In 2018, Nadiya became an ambassador for Swarovski, which created a campaign focusing on female empowerment; which spoke to Nadiya as part of an ethnic minority group. Female empowerment is key to ensuring a brighter future for all women, no matter their ethnicity, religion or social class. 

For Mental Health Day, Nadiya contributed a baking recipe for the YoungMinds mental health charity’s HelloYellow day.

The recipe is for Nadiya Hussain’s Lemon and Turmeric Oaties, this was part of her cookbook after her success on the Great British Bake Off.


Cultural Diversity Matters

Nadiya Hussain has shown that representing your culture and differences can lead to great success as a public figure. Showcasing the differences between cultures can lead to the acceptance of not just your own ability, culture and confidence, but it also supports thousands of young people who feel isolated and ostracized  due to their beliefs, appearance or abilities. 

Nadiya has begun a long process of breaking the mould that has been in place-the awful stereotypes that have been placed on Muslim women, preventing cultural diversity from being discussed and opening up the opportunities for those within minority ethnic communities. 

From Luton; to a bad haircut; to mental health problems; to an arranged marriage. Nadiya had every opportunity to quit and succumb to her struggles. Instead she decided to stand against judgement and discrimination. It is from that decision she overcame her struggles to be named as one of the 500 most influential people in the UK by Debrett’s in 2017, as well as this she was listed on the BBC News’ 100 Women list

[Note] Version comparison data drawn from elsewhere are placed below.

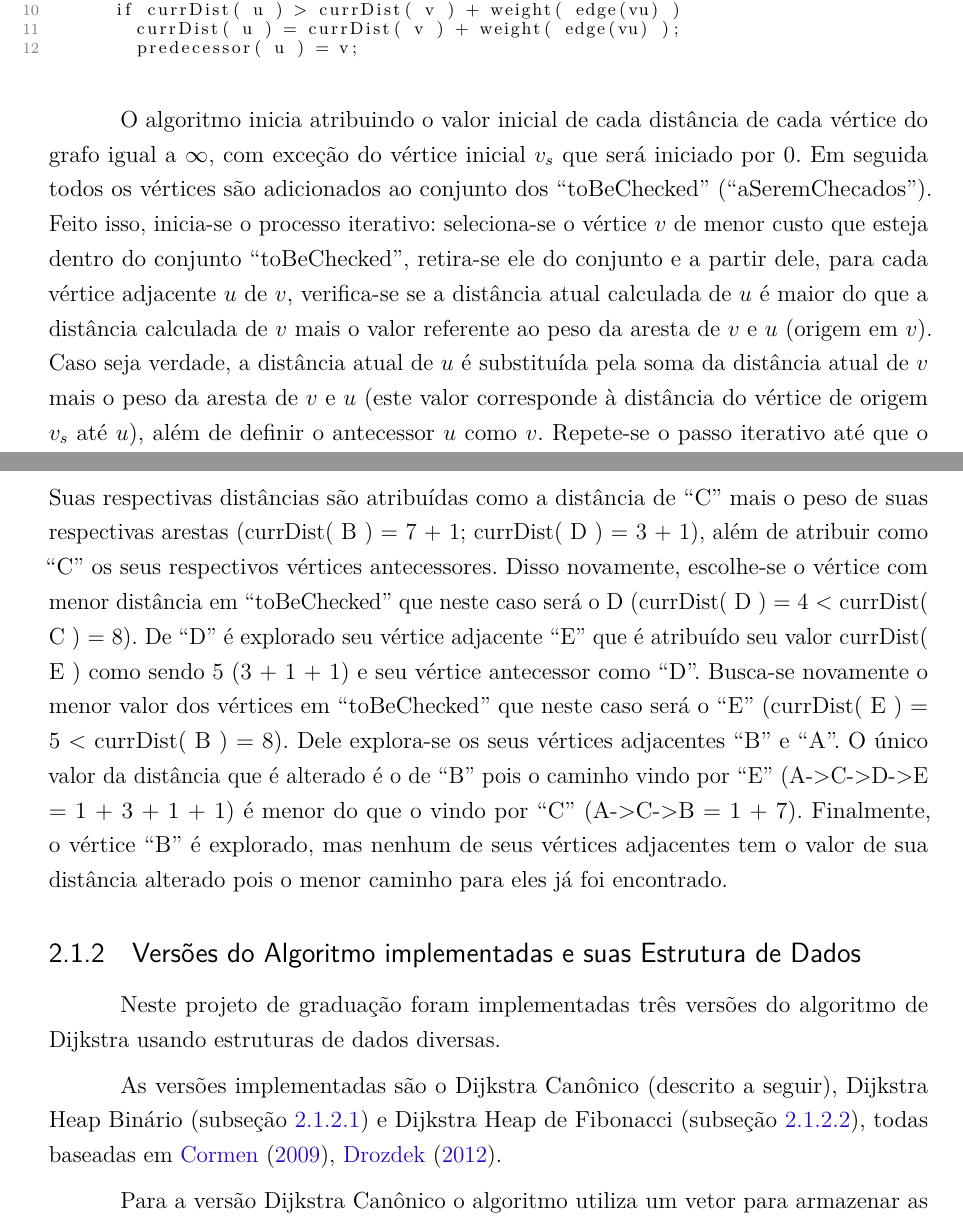
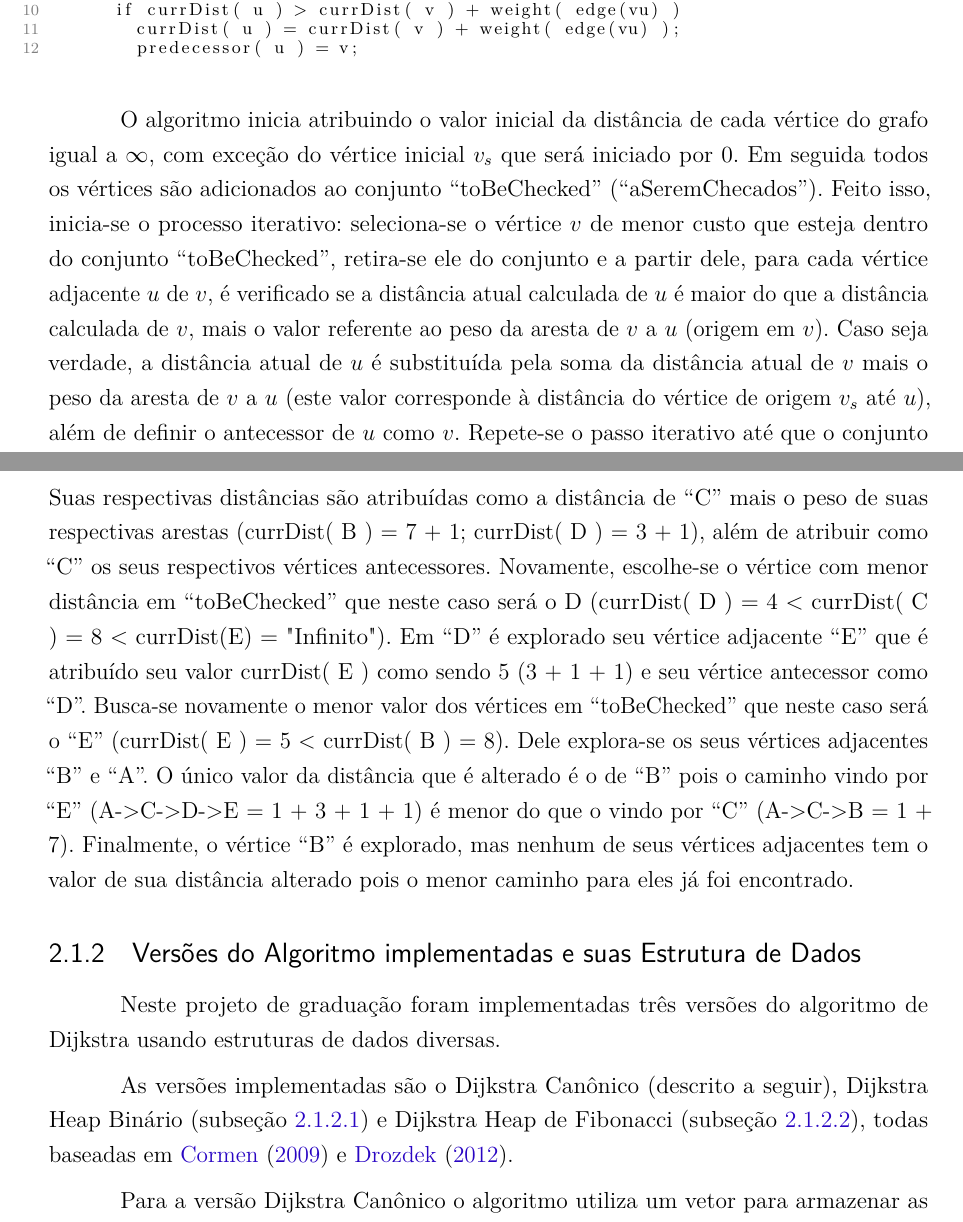
Before and after one commit to pedrohbh/PG-Dissertacao, a LaTeX thesis (Academia/PG.tex, which reads Academia/capitulos/ch2-dijkstra.tex): two parts of pages 12 and 14 of 40, joined at a grey line, cut so that both start at the same text. Compiled offline with pdfLaTeX.

Commit message:
Backup CXXXVI

```diff
--- a/Academia/capitulos/ch2-dijkstra.tex
+++ b/Academia/capitulos/ch2-dijkstra.tex
@@ -32,22 +32,7 @@ DijkstraAlgorithm(weighted simple digraph, vertex first)
 				predecessor( u ) = v;
 \end{lstlisting}
 
-%\begin{verbatim}
-%DijkstraAlgorithm(weighted simple digraph, vertex first)
-%	for all vertices v
-%	currDist(v) = infinite;
-%	currDist(first) = 0;
-%	toBeChecked = all vertices;
-%	while toBeChecked is not empty
-%		v = a vertex in toBeChecked with minimal currDist(v);
-%		remove v from toBeChecked;
-%		for all vertices u adjacent to v and in toBeChecked
-%		if currDist( u ) > currDist( v ) + weight( edge(vu) )
-%			currDist( u ) = currDist( v ) + weight( edge(vu) );
-%			predecessor( u ) = v;
-%\end{verbatim}
-
-O algoritmo inicia atribuindo o valor inicial de cada distância de cada vértice do grafo igual a $\infty$, com exceção do vértice inicial $v_{s}$ que será iniciado por 0. Em seguida todos os vértices são adicionados ao conjunto dos ``toBeChecked'' (``aSeremChecados''). Feito isso, inicia-se o processo iterativo: seleciona-se o vértice $v$ de menor custo que esteja dentro do conjunto ``toBeChecked'', retira-se ele do conjunto e a partir dele, para cada vértice adjacente $u$ de $v$, verifica-se se a distância atual calculada de $u$ é maior do que a distância calculada de $v$ mais o valor referente ao peso da aresta de $v$ e $u$ (origem em $v$). Caso seja verdade, a distância atual de $u$ é substituída pela soma da distância atual de $v$ mais o peso da aresta de $v$ e $u$ (este valor corresponde à distância do vértice de origem $v_{s}$ até $u$), além de definir o antecessor $u$ como $v$. Repete-se o passo iterativo até que o conjunto ``toBeChecked'' esteja vazio\footnote{Em linguagens de programação, é costume substituir o valor $\infty$ pelo maior número representativo do tipo da variável selecionado para representar a distância. Por exemplo na linguagem C, caso se utilize o valor int (inteiro) para representar a distância, a atribuição inicial será dado pela constante INT\underline{\space}MAX  definida pela biblioteca ``limits.h'', que representa o maior valor numérico representado por esse tipo de variável.}.
+O algoritmo inicia atribuindo o valor inicial da distância de cada vértice do grafo igual a $\infty$, com exceção do vértice inicial $v_{s}$ que será iniciado por 0. Em seguida todos os vértices são adicionados ao conjunto ``toBeChecked'' (``aSeremChecados''). Feito isso, inicia-se o processo iterativo: seleciona-se o vértice $v$ de menor custo que esteja dentro do conjunto ``toBeChecked'', retira-se ele do conjunto e a partir dele, para cada vértice adjacente $u$ de $v$, é verificado se a distância atual calculada de $u$ é maior do que a distância calculada de $v$, mais o valor referente ao peso da aresta de $v$ a $u$ (origem em $v$). Caso seja verdade, a distância atual de $u$ é substituída pela soma da distância atual de $v$ mais o peso da aresta de $v$ a $u$ (este valor corresponde à distância do vértice de origem $v_{s}$ até $u$), além de definir o antecessor de $u$ como $v$. Repete-se o passo iterativo até que o conjunto ``toBeChecked'' esteja vazio\footnote{Em linguagens de programação, é costume substituir o valor $\infty$ pelo maior número representativo do tipo da variável selecionado para representar a distância. Por exemplo na linguagem C, caso se utilize o valor int (inteiro) para representar a distância, a atribuição inicial será dado pela constante INT\underline{\space}MAX  definida pela biblioteca ``limits.h'', que representa o maior valor numérico representado por esse tipo de variável.}.
 \newpage
 Ao final do algoritmo, teremos o conjunto de predecessores de cada vértice do grafo, e a partir deste, poderemos definir a rota para qualquer vértice do grafo partindo de $v_{s}$. O caminho retornado é garantidamente ótimo como mostra \citeonline{cormen2009introduction}.
 
@@ -60,13 +45,13 @@ A figura \ref{fig-dijkstra-algoritmo-grafo} mostra um exemplo de aplicação do
 \label{fig-dijkstra-algoritmo-grafo}
 \end{figure}
 
-Inicialmente a distância do vértice ``A'' é atribuído como zero enquanto de todos os demais é atribuído como infinito $\infty$. Inicia-se o processo iterativo a partir de ``A'' que explora os seus vértices adjacentes, que neste caso só tem um que é o vértice ``C''. A distância de ``C'' é calculada como o valor da distância de ``A'' mais o peso da aresta ``AC'' (que é igual a 1), e o vértice que é atribuído como antecessor de ``C'' é ``A''. Em seguida é escolhido o vértice cuja a distância seja a menor dentro do conjunto ``toBeChecked'' que neste caso é o próprio ``C''. Do vértice ``C'' explora-se os vértices adjacentes dele ``D'' e ``B''. Suas respectivas distâncias são atribuídas como a distância de ``C'' mais o peso de suas respectivas arestas (currDist( B ) = 7 + 1; currDist( D ) = 3 + 1), além de atribuir como ``C'' os seus respectivos vértices antecessores. Disso novamente, escolhe-se o vértice com menor distância em ``toBeChecked'' que neste caso será o D (currDist( D ) = 4 < currDist( C ) = 8). De ``D'' é explorado seu vértice adjacente ``E'' que é atribuído seu valor currDist( E ) como sendo 5 (3 + 1 + 1) e seu vértice antecessor como ``D''. Busca-se novamente o menor valor dos vértices em ``toBeChecked'' que neste caso será o ``E'' (currDist( E ) = 5 < currDist( B ) = 8). Dele explora-se os seus vértices adjacentes ``B'' e ``A''. O único valor da distância que é alterado é o de ``B'' pois o caminho vindo por ``E'' (A->C->D->E = 1 + 3 + 1 + 1) é menor do que o vindo por ``C''  (A->C->B = 1 + 7). Finalmente, o vértice ``B'' é explorado, mas nenhum de seus vértices adjacentes tem o valor de sua distância alterado pois o menor caminho para eles já foi encontrado.
+Inicialmente a distância do vértice ``A'' é atribuído como zero enquanto de todos os demais é atribuído como $\infty$. Inicia-se o processo iterativo a partir de ``A'' que explora os seus vértices adjacentes, que neste caso só tem um que é o vértice ``C''. A distância de ``C'' é calculada como o valor da distância de ``A'' mais o peso da aresta ``AC'' (que é igual a 1), e o vértice que é atribuído como antecessor de ``C'' é ``A''. Em seguida é escolhido o vértice cuja a distância seja a menor dentro do conjunto ``toBeChecked'' que neste caso é o próprio ``C''. Do vértice ``C'' explora-se os vértices adjacentes dele: ``D'' e ``B''. Suas respectivas distâncias são atribuídas como a distância de ``C'' mais o peso de suas respectivas arestas (currDist( B ) = 7 + 1; currDist( D ) = 3 + 1), além de atribuir como ``C'' os seus respectivos vértices antecessores. Novamente, escolhe-se o vértice com menor distância em ``toBeChecked'' que neste caso será o D (currDist( D ) = 4 < currDist( C ) = 8 < currDist(E) = "Infinito"). Em ``D'' é explorado seu vértice adjacente ``E'' que é atribuído seu valor currDist( E ) como sendo 5 (3 + 1 + 1) e seu vértice antecessor como ``D''. Busca-se novamente o menor valor dos vértices em ``toBeChecked'' que neste caso será o ``E'' (currDist( E ) = 5 < currDist( B ) = 8). Dele explora-se os seus vértices adjacentes ``B'' e ``A''. O único valor da distância que é alterado é o de ``B'' pois o caminho vindo por ``E'' (A->C->D->E = 1 + 3 + 1 + 1) é menor do que o vindo por ``C''  (A->C->B = 1 + 7). Finalmente, o vértice ``B'' é explorado, mas nenhum de seus vértices adjacentes tem o valor de sua distância alterado pois o menor caminho para eles já foi encontrado.
 
 \subsection{Versões do Algoritmo implementadas e suas Estrutura de Dados}
 \label{sec-dijkstra-versoes}
 Neste projeto de graduação foram implementadas três versões do algoritmo de Dijkstra usando estruturas de dados diversas.
 
-As versões implementadas são o Dijkstra Canônico (descrito a seguir), Dijkstra Heap Binário (subseção \ref{sec-dijkstra-versoes-heap}) e Dijkstra Heap de Fibonacci (subseção \ref{sec-dijkstra-versoes-fibonacci}), todas baseadas em \citeonline{cormen2009introduction, drozdek2012data}.
+As versões implementadas são o Dijkstra Canônico (descrito a seguir), Dijkstra Heap Binário (subseção \ref{sec-dijkstra-versoes-heap}) e Dijkstra Heap de Fibonacci (subseção \ref{sec-dijkstra-versoes-fibonacci}), todas baseadas em \citeonline{cormen2009introduction} e \citeonline{drozdek2012data}.
 
 Para a versão Dijkstra Canônico o algoritmo utiliza um vetor para armazenar as distâncias calculadas pelo algoritmo (o indíce dos vértices correspondem ao indíce do vetor em que são armazenados), e a cada passo iterativo (conforme demonstrado pelo algoritmo na seção \ref{sec-dijkstra-algoritmo}), uma busca linear é realizada para determinar o vértice (fora do conjunto ``toBeChecked'') cuja distância é menor dentre todas as outras. A complexidade para esse caso é $O(|V^{2}|)$ \cite{drozdek2012data}.
 
```
Also changed, not shown: Academia/PG.pdf, Academia/capitulos/ch2-dijkstra.tex (2 more changed lines).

Do not let setbacks define you. You can achieve anything when you set your mind to it and be confident in what you do.